- Brief -
In the records that follow, find the line with "Before and after one commit to Ecboxer/bodylogicmd, a"; from there, retype every line exactly through the line with "Also changed, not shown: parts of 11", which also belongs to the answer.

Provided records section start

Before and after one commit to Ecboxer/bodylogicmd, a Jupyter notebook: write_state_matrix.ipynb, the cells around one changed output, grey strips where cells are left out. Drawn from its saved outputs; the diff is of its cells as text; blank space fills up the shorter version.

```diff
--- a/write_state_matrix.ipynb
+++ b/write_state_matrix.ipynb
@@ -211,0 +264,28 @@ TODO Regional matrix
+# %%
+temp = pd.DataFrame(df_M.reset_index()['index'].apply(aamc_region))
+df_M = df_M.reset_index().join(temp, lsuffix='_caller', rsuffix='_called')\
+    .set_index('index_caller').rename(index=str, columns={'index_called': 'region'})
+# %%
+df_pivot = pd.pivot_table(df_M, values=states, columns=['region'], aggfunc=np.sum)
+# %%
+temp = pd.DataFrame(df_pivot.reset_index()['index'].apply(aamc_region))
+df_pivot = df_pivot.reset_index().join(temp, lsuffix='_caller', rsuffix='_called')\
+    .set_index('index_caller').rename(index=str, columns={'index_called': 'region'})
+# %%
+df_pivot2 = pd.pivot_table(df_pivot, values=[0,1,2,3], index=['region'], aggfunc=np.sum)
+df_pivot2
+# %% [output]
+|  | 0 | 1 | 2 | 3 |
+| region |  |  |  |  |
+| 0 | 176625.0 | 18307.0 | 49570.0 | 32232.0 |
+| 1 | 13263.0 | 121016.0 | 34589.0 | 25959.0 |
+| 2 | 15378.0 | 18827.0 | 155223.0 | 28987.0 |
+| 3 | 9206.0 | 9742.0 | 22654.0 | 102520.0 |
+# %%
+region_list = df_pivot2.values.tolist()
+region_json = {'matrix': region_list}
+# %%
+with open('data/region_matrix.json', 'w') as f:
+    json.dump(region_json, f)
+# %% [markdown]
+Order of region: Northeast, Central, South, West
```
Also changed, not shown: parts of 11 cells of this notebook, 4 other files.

Provided records section end
Provided records section start

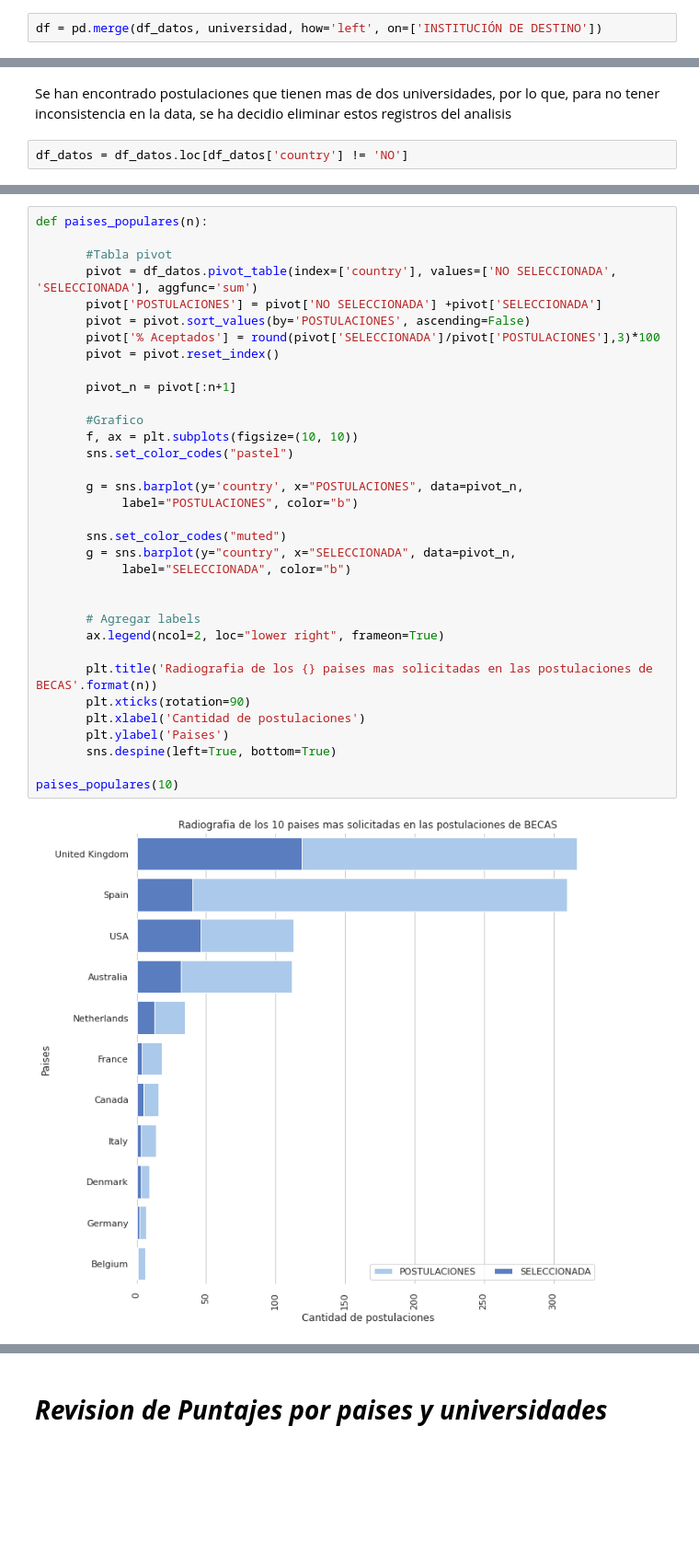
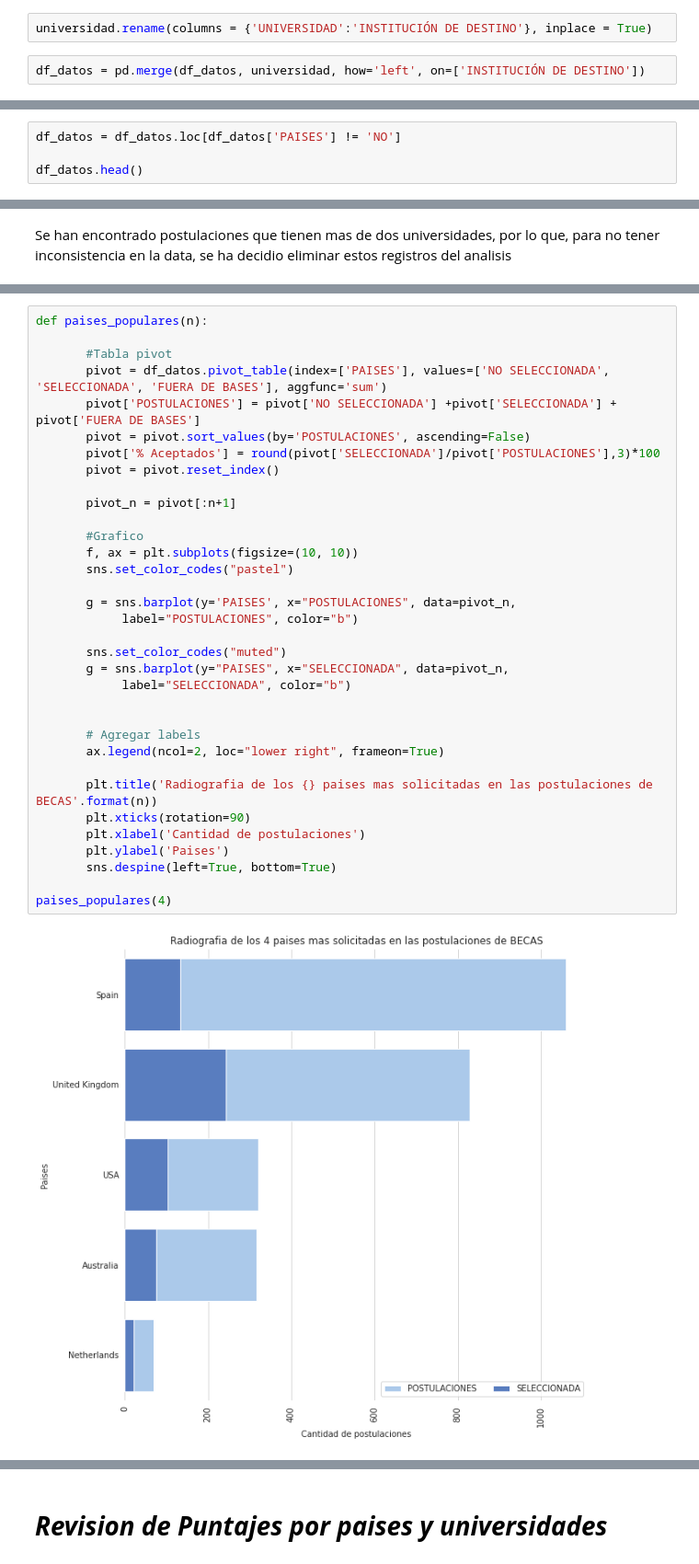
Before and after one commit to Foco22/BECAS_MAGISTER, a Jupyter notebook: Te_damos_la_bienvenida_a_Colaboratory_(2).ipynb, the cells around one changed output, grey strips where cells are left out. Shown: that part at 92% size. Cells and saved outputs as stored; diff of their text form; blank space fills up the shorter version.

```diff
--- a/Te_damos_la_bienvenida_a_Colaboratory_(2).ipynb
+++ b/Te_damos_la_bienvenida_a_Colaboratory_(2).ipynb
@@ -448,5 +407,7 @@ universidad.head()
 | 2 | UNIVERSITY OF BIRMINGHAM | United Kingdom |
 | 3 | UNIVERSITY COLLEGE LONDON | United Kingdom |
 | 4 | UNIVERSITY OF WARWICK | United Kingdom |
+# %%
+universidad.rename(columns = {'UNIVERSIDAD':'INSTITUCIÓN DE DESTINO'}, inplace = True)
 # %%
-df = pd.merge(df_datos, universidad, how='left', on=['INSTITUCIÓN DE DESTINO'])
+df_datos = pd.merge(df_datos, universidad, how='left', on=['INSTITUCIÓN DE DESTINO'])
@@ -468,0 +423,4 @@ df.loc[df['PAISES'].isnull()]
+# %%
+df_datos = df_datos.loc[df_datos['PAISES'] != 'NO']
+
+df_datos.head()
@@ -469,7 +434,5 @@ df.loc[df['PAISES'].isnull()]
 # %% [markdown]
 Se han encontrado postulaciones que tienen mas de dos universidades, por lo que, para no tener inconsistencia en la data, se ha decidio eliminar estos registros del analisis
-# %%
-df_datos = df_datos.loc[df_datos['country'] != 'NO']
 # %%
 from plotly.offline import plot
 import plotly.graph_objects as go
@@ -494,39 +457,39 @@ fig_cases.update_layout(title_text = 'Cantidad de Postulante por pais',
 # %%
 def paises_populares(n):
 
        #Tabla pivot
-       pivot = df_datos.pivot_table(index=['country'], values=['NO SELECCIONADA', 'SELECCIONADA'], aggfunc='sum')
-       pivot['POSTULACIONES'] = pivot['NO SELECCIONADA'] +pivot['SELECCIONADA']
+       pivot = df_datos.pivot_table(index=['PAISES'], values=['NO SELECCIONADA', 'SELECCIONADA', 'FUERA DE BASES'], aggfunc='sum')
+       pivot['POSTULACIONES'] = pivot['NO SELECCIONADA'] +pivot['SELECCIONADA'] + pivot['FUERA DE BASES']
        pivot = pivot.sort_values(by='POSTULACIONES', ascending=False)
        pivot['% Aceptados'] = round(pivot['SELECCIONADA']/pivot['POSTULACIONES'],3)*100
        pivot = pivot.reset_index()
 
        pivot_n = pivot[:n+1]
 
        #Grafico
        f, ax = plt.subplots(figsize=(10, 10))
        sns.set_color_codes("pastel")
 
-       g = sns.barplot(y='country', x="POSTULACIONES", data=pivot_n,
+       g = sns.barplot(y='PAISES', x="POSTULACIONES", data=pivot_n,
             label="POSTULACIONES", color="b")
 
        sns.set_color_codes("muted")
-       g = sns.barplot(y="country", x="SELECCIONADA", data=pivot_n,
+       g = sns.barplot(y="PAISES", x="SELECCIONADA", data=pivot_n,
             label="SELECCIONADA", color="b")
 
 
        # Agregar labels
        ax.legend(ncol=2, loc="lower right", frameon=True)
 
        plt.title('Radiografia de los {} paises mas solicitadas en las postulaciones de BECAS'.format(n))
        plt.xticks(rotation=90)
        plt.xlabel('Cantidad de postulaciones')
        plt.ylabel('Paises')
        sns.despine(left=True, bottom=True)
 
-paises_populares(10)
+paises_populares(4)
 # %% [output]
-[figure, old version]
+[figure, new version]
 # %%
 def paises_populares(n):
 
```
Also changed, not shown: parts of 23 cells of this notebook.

Provided records section end
Provided records section start

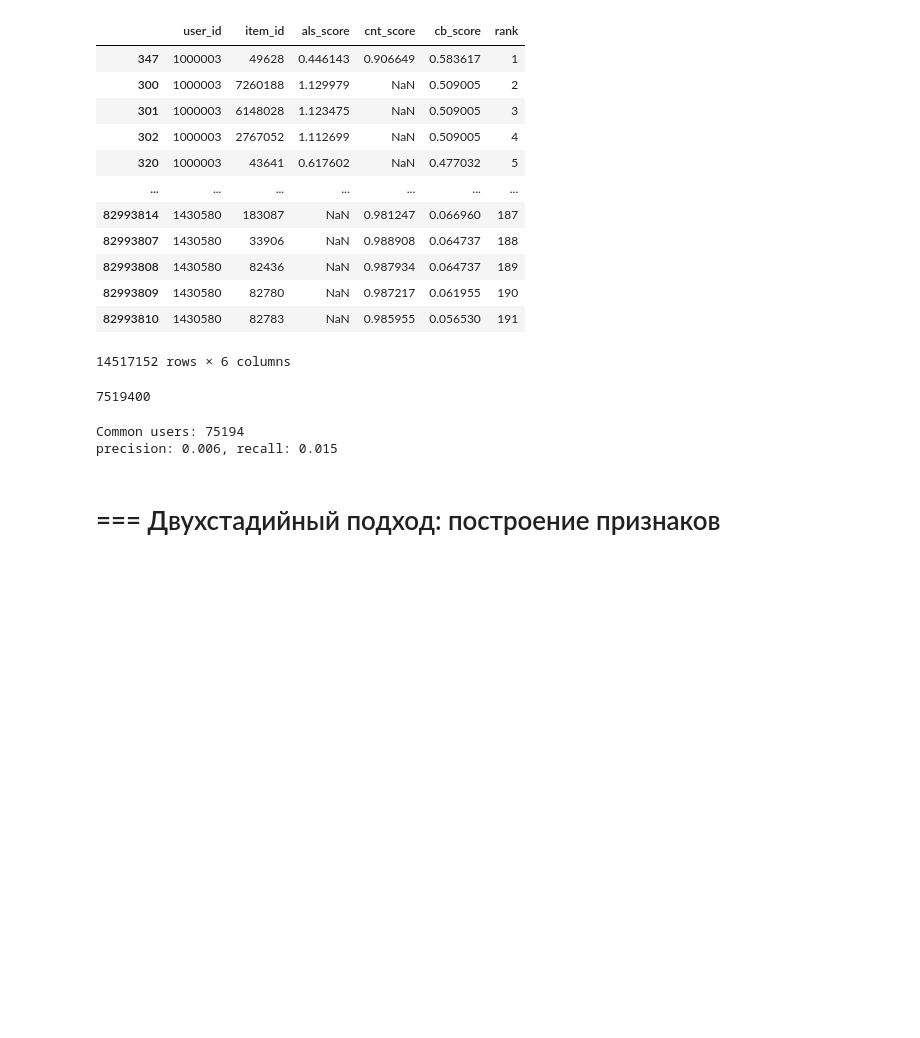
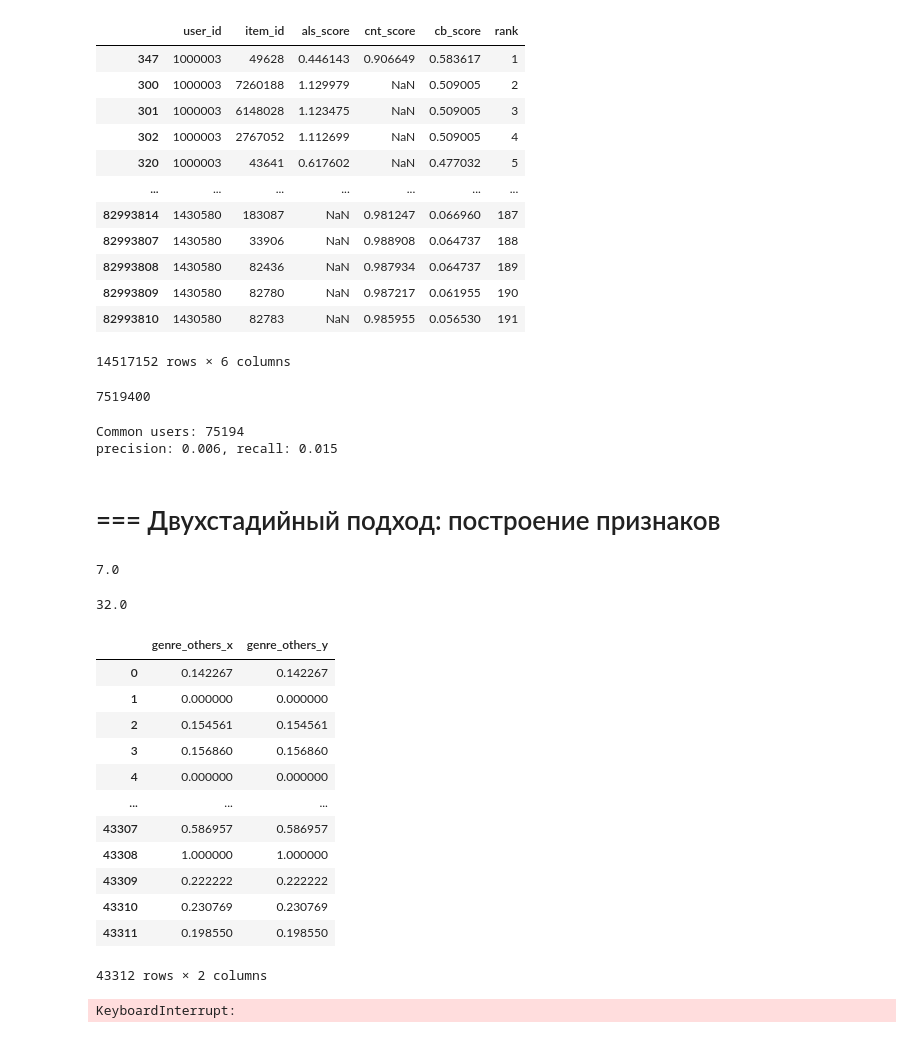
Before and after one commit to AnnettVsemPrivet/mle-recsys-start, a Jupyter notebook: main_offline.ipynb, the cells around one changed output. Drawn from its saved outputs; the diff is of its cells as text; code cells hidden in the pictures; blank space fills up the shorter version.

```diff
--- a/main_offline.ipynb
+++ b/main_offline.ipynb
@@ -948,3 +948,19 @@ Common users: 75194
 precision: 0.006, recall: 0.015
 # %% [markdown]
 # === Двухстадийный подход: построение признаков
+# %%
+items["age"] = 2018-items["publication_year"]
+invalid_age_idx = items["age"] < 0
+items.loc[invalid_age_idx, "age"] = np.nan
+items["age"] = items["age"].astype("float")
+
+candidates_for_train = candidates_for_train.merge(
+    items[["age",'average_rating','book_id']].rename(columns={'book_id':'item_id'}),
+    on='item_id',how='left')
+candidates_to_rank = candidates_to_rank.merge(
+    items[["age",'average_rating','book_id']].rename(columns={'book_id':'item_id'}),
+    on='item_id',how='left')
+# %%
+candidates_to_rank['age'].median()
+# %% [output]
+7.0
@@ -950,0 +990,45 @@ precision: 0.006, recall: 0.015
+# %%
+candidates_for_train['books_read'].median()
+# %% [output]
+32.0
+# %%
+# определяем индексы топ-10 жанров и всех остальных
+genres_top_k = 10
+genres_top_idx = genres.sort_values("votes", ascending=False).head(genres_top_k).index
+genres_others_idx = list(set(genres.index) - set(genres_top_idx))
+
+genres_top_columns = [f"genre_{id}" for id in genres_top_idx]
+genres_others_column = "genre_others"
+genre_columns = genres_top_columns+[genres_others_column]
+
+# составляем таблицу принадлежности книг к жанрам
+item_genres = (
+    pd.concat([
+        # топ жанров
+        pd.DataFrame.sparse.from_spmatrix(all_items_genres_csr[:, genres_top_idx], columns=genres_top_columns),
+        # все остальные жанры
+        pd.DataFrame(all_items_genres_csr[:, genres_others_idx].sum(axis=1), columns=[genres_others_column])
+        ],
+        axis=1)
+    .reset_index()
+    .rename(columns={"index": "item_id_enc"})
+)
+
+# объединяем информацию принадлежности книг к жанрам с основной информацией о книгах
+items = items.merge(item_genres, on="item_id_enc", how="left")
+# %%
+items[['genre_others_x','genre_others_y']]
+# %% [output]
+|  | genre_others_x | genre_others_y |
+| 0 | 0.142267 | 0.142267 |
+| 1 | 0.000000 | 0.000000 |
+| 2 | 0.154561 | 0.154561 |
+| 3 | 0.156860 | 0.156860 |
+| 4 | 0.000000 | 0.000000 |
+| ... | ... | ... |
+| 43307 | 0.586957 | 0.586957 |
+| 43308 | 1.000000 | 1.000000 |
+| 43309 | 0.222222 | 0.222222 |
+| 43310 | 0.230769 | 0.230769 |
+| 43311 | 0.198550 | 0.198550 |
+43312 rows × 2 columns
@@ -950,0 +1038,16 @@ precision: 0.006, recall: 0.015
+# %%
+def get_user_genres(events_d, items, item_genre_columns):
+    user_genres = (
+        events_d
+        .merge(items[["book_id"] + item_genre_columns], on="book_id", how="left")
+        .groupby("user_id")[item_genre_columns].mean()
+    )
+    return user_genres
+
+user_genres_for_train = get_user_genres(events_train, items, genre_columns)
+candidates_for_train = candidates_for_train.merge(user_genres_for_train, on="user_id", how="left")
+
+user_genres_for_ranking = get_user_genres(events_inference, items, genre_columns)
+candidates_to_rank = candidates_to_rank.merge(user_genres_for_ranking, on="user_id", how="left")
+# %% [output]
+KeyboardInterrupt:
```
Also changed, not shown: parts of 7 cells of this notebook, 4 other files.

Provided records section end

- Output for this task -
Before and after one commit to Ecboxer/bodylogicmd, a Jupyter notebook: write_state_matrix.ipynb, the cells around one changed output, grey strips where cells are left out. Drawn from its saved outputs; the diff is of its cells as text; blank space fills up the shorter version.

```diff
--- a/write_state_matrix.ipynb
+++ b/write_state_matrix.ipynb
@@ -211,0 +264,28 @@ TODO Regional matrix
+# %%
+temp = pd.DataFrame(df_M.reset_index()['index'].apply(aamc_region))
+df_M = df_M.reset_index().join(temp, lsuffix='_caller', rsuffix='_called')\
+    .set_index('index_caller').rename(index=str, columns={'index_called': 'region'})
+# %%
+df_pivot = pd.pivot_table(df_M, values=states, columns=['region'], aggfunc=np.sum)
+# %%
+temp = pd.DataFrame(df_pivot.reset_index()['index'].apply(aamc_region))
+df_pivot = df_pivot.reset_index().join(temp, lsuffix='_caller', rsuffix='_called')\
+    .set_index('index_caller').rename(index=str, columns={'index_called': 'region'})
+# %%
+df_pivot2 = pd.pivot_table(df_pivot, values=[0,1,2,3], index=['region'], aggfunc=np.sum)
+df_pivot2
+# %% [output]
+|  | 0 | 1 | 2 | 3 |
+| region |  |  |  |  |
+| 0 | 176625.0 | 18307.0 | 49570.0 | 32232.0 |
+| 1 | 13263.0 | 121016.0 | 34589.0 | 25959.0 |
+| 2 | 15378.0 | 18827.0 | 155223.0 | 28987.0 |
+| 3 | 9206.0 | 9742.0 | 22654.0 | 102520.0 |
+# %%
+region_list = df_pivot2.values.tolist()
+region_json = {'matrix': region_list}
+# %%
+with open('data/region_matrix.json', 'w') as f:
+    json.dump(region_json, f)
+# %% [markdown]
+Order of region: Northeast, Central, South, West
```
Also changed, not shown: parts of 11 cells of this notebook, 4 other files.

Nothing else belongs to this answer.